Not all purebred Akita puppies are put up for adoption or for sale. If you are seriously considering adopting one from the few that are offered to the public, you must first check the quality of the Akita puppy you propose to get.
Explore your options carefully. An Akita puppy may be cuddly cute, but you should never get one on a whim. It is best to read all available information about the breed like grooming, care, health problems, temperament, diet, etc. Go visit the vet or a string of local breeders and find out what you can about the breed before committing yourself.
If possible, make a list of questions. Having sufficient general information about the Akita breed will help you make more direct and pertinent questions. If you decide to approach one or two local breeders, you might as well take into consideration the dog breeding facility itself. Knowing the background of the dog breeding company will show you a glimpse of the "quality" of Akita puppies they have to offer. Ask yourself:
Does the kennel look clean? Do the dogs here look healthy? Is this breeder making brisk business?
If you answer 'yes' to all these questions, chances are you have gotten yourself a fine deal. After choosing the breeder to acquire your Akita puppy from, file an application for adoption and then go home and wait. As a rule, responsible breeders plan their breeding programs carefully, and they may only offer one or two of these per year. Never accept purebred puppies that seem to materialize from nowhere; check details like the name and qualities of its dame and sire. If the breeder cannot present you these papers, then choose another breeder that can.
Temperament, like the puppy's physical stature, can be inherited from its parents. Responsible breeders test puppies' temperaments and try to diligently match them with applicants. If the breeders call you up to say that your puppy is available, make sure you also ask them for your puppy's legal papers. All purebred dogs have papers, and yours should be no exception.

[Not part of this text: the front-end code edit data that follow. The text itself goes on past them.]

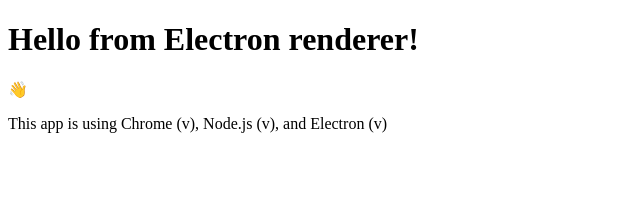
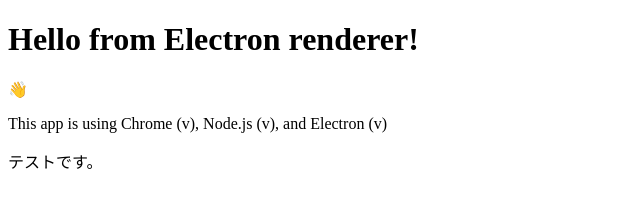
Before and after one commit to yasuyoshi64/my-electron-app, an Electron app: page index.html in a window 800 px wide. Shown: the full height of the page, 0-640 px from the left. Drawn offline with Linux system fonts and the light colour scheme; no server answers.

Commit message:
テスト

```diff
--- a/index.html
+++ b/index.html
@@ -18,6 +18,7 @@
     <p>👋</p>
     <p id="info"></p>
     <p id="info2"></p>
+    <p>テストです。</p>
   </body>
   <script src="render.js"></script>
 </html>
```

On the other hand, if you decide instead to search for Akita puppies from local animal shelters or dog pounds, it might be advisable first to apply as a foster parent to one or two facilities. This "temporary" arrangement can help you gauge whether an Akita puppy is suitable for your lifestyle or not. Animal shelters and dog pounds will only be more than happy to let you take care of their wards, even for just a brief period.
You have to remember, though, that Akita puppies from shelters and pounds have no official papers, and they may need more vet care than those that come straight from the Akita breeders. Animals that end up in shelters and pounds invariably contract one or two behavioral problems. These may be curbed early on, especially if you train your dog in socialization. Older puppies, however, may be more difficult to manage, so try to get one that is more than a few weeks old but less than 6 months in age.